Filed in Webcomic review

I’m not sure if it’s possible to sum up Fragile Gravity in just a few paragraphs. Part of the problem lies with its age; FG has been running close to five years now, and has (in the natural evolution of most comics) slowly grown its character cast and a story convoluted enough to satisfy even the most ardent of story aficionado. At its heart though are Tanya and Gregg, the writer and artist of an independent print comic book.

At its heart, even in the midst of alien penguin invasions and convention-going silliness, FG is a story of friendship. First and foremost, it’s the story of the friendship between Tanya and Gregg, a friendship so deep that even when Gregg’s friends have given up hope (in the middle of the penguin invasion) of seeing him again, Tanya refuses to give up hope. Indeed, in more recent strips Tanya’s realized that this friendship has grown to something more for her, something deeper and more meaningful.

Even more than the potential love story (with unrequited love and missed opportunities and all the traditional hijinks) is the friendships of those around Tanya and Gregg. While Tanya and Gregg may be the heart of the comic, their friends are the flesh that brings it to life. Whether it’s egomaniacal cats who think in French (translations mercifully included!), a stoat that could have stepped out of a Warner Bros. cartoon, bridezillas gone wild, or small naked children running rampant, little gets past Fragile Gravity. For these, and many more reasons than I can squeeze into three paragraphs, you must read this comic.


Imagine for a moment that your entire life was a lie. Imagine that your family raised you not out of love, but out of greed… with the selfish intent to use you and then discard you once your worth was done, laughing as you went mad and faded away. Imagine then having escaped them by utilizing the very power they wished to possess for themselves, but still being damned, cursed by an ancient family curse that would drive you insane in time, no matter what you do.

This is the basic premise of Wish^3, a fascinating comic that takes elements from Japanese history and mythology and blends them together into a seamless tapestry. The story of Basil’s struggle to overcome the curse is only a part of a wider tale. In many ways Wish^3 is a vignette of short stories, each one touching on the life of one of Basil’s ancestors who like him were cursed… and who one by one succumbed to the insanity and death of this ancestral curse.

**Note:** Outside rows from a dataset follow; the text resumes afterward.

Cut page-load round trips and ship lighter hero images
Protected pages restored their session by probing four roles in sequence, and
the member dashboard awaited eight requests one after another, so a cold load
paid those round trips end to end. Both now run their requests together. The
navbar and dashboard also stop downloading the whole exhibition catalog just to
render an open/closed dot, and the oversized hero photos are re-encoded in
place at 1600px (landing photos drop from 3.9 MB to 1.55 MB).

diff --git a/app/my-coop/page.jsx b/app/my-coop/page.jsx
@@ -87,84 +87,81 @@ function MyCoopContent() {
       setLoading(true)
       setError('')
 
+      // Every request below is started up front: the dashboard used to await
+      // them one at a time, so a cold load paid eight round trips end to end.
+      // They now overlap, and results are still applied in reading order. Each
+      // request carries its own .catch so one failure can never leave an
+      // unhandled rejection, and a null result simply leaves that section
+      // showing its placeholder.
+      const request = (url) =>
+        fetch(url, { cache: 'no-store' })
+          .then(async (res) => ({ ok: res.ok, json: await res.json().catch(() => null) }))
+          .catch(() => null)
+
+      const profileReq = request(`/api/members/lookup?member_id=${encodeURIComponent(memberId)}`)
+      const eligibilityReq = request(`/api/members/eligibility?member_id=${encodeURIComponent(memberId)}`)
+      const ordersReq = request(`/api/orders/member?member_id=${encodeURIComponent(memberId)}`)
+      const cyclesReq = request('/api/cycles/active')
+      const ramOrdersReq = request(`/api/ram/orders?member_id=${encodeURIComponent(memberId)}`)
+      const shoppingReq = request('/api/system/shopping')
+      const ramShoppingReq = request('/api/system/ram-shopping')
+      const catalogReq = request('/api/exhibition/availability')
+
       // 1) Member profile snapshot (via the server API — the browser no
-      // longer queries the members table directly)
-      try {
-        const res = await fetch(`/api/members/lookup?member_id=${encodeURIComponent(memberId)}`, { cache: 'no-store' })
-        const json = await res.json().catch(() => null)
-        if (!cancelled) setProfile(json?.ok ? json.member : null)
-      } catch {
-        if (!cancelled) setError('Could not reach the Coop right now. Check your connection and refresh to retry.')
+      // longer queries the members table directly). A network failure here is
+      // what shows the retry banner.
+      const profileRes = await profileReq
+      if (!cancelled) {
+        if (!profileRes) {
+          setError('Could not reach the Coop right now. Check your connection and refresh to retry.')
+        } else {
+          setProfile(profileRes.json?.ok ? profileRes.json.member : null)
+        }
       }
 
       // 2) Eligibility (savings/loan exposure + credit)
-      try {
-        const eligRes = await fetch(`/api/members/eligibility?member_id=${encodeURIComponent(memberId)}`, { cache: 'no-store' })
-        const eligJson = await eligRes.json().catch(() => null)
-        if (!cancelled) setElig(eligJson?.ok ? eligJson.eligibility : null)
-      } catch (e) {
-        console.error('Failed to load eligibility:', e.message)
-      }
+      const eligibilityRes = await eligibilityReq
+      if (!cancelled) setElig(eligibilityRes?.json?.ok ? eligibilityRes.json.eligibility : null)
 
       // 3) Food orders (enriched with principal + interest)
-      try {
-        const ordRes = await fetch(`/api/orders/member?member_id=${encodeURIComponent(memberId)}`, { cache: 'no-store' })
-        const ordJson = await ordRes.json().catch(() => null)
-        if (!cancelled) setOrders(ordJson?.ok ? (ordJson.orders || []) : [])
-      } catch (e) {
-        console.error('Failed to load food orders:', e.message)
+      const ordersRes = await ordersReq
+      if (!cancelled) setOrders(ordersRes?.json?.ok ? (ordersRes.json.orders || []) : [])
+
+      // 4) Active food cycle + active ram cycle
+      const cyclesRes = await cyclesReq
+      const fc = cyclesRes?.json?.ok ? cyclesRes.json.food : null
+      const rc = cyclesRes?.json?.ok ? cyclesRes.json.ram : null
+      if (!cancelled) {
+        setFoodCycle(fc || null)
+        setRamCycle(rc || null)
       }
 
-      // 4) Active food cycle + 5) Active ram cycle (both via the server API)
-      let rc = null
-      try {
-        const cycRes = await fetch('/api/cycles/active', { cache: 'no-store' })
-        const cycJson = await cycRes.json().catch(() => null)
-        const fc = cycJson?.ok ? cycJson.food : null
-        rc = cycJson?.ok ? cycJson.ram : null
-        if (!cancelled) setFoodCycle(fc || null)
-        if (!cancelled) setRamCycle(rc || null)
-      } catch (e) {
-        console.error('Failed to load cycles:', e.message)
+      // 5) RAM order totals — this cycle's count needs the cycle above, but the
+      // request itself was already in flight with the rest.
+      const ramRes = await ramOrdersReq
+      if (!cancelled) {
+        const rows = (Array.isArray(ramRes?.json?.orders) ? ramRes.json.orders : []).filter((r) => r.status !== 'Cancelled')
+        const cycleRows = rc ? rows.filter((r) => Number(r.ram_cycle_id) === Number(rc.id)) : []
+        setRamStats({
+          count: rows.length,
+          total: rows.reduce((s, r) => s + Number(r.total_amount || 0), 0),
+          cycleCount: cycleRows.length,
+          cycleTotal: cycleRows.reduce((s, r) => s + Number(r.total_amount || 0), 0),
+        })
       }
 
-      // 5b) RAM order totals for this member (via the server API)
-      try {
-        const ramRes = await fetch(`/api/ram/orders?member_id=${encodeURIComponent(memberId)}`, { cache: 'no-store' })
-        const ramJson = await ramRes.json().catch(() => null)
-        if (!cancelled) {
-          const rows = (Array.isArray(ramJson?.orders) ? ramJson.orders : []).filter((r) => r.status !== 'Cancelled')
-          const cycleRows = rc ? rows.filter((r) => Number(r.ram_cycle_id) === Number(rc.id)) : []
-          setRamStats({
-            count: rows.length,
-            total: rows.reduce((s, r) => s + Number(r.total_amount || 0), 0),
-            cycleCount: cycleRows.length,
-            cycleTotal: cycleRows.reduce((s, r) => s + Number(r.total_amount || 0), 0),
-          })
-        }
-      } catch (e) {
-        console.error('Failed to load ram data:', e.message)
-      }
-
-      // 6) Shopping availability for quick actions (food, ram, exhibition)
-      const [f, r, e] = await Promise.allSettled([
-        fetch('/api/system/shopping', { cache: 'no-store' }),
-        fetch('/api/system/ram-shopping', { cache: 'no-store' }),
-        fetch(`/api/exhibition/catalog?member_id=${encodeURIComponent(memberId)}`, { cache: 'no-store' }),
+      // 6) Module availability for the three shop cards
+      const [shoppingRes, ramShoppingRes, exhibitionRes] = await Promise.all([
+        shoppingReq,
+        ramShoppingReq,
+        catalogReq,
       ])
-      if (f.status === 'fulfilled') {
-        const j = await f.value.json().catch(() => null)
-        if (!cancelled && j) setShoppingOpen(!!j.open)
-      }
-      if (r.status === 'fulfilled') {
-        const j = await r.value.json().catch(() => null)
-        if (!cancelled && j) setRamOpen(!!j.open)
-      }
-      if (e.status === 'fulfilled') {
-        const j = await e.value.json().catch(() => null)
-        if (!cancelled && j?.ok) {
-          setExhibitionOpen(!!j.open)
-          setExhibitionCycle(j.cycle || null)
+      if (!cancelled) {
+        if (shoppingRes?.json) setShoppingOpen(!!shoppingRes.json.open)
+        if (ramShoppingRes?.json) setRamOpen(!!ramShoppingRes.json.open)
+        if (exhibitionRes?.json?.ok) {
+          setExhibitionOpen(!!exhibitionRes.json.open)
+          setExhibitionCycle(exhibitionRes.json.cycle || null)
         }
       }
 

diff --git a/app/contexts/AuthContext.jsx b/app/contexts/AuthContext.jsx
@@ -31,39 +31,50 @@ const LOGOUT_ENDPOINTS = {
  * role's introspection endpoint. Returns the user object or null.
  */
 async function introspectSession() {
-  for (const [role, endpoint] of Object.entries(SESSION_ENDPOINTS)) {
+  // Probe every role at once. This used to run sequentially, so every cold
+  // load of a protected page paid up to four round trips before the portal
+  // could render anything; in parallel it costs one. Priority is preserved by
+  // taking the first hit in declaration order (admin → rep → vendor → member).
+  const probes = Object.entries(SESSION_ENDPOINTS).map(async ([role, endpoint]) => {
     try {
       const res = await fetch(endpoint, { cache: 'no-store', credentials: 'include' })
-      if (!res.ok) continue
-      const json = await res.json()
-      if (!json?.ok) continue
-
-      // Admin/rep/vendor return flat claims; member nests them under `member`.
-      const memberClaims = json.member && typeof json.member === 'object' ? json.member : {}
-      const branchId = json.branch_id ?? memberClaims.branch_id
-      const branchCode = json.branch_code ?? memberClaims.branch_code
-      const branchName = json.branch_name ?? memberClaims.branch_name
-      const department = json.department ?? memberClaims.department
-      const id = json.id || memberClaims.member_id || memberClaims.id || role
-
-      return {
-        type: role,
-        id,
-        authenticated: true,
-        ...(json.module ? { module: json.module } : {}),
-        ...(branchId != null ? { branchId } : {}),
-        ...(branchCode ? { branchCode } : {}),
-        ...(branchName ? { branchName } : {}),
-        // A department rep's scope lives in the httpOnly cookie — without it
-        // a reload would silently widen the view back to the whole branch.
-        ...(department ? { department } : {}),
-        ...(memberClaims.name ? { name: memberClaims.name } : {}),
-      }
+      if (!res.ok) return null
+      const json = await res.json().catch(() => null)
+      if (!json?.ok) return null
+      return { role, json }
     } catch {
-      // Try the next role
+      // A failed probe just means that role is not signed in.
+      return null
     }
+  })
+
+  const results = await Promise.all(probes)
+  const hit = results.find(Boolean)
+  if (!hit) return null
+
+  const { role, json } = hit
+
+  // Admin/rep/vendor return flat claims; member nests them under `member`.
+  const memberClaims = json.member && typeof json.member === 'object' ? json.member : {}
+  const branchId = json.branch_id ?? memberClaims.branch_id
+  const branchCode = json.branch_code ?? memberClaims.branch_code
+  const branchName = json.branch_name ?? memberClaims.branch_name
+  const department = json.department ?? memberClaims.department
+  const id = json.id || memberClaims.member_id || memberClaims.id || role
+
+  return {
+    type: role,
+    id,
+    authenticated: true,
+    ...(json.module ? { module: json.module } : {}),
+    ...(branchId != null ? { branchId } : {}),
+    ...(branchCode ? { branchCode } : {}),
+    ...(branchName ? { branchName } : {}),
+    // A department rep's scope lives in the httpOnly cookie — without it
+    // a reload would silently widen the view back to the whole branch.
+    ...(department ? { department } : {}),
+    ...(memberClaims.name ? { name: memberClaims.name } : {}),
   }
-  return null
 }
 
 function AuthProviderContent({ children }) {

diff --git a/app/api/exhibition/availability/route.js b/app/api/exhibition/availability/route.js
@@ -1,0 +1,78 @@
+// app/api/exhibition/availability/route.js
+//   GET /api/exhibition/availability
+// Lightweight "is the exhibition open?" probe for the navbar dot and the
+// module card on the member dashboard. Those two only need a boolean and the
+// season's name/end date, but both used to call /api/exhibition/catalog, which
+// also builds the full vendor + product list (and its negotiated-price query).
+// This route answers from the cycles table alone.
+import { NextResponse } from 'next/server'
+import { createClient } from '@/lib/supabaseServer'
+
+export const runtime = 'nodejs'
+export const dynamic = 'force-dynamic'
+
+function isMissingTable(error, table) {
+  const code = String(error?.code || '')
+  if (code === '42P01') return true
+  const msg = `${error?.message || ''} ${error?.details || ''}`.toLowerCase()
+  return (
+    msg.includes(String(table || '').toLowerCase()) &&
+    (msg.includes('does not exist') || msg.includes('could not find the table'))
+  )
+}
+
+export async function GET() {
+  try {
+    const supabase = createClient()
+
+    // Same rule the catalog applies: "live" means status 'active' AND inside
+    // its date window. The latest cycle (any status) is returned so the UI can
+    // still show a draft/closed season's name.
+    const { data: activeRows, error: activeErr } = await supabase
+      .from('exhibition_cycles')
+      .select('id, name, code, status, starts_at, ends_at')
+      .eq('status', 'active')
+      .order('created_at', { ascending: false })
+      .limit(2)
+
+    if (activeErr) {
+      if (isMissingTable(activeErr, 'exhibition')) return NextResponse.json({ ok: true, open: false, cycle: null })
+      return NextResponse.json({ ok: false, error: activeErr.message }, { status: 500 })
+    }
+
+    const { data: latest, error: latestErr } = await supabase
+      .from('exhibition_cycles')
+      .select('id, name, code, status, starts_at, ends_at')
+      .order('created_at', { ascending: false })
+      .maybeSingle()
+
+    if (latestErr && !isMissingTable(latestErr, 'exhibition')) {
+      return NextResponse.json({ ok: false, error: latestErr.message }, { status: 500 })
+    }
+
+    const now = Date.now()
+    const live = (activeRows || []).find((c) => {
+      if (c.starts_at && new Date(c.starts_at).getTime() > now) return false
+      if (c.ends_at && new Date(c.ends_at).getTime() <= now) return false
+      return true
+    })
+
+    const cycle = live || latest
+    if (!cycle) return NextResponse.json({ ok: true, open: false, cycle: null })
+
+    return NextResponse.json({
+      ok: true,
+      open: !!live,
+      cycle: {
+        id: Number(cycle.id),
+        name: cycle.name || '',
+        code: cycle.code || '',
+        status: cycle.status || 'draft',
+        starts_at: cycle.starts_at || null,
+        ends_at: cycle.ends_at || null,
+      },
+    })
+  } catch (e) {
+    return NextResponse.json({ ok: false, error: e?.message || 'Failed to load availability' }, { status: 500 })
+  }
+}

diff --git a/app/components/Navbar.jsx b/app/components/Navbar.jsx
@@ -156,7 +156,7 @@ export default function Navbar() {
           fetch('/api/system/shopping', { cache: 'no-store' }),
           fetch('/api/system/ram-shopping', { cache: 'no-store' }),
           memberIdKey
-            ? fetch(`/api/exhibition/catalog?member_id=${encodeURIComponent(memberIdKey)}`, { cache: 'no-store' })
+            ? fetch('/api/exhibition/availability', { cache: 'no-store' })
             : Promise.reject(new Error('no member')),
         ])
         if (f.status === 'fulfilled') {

At its core, however, is Basil, his eldest brother Gabriel (who is unlike his parents and second-eldest brother in that he loves and cares for Basil), his best friend Paige, and the kitsune Himitsu. Even as his life slowly starts to crumble, Basil finds that those around him are the family of his heart, and this gives him the strength to break to the heart of his family’s curse and confront that which damned him. As with the best tales, this one has a beginning, middle, and is fast approaching an end well worth reading.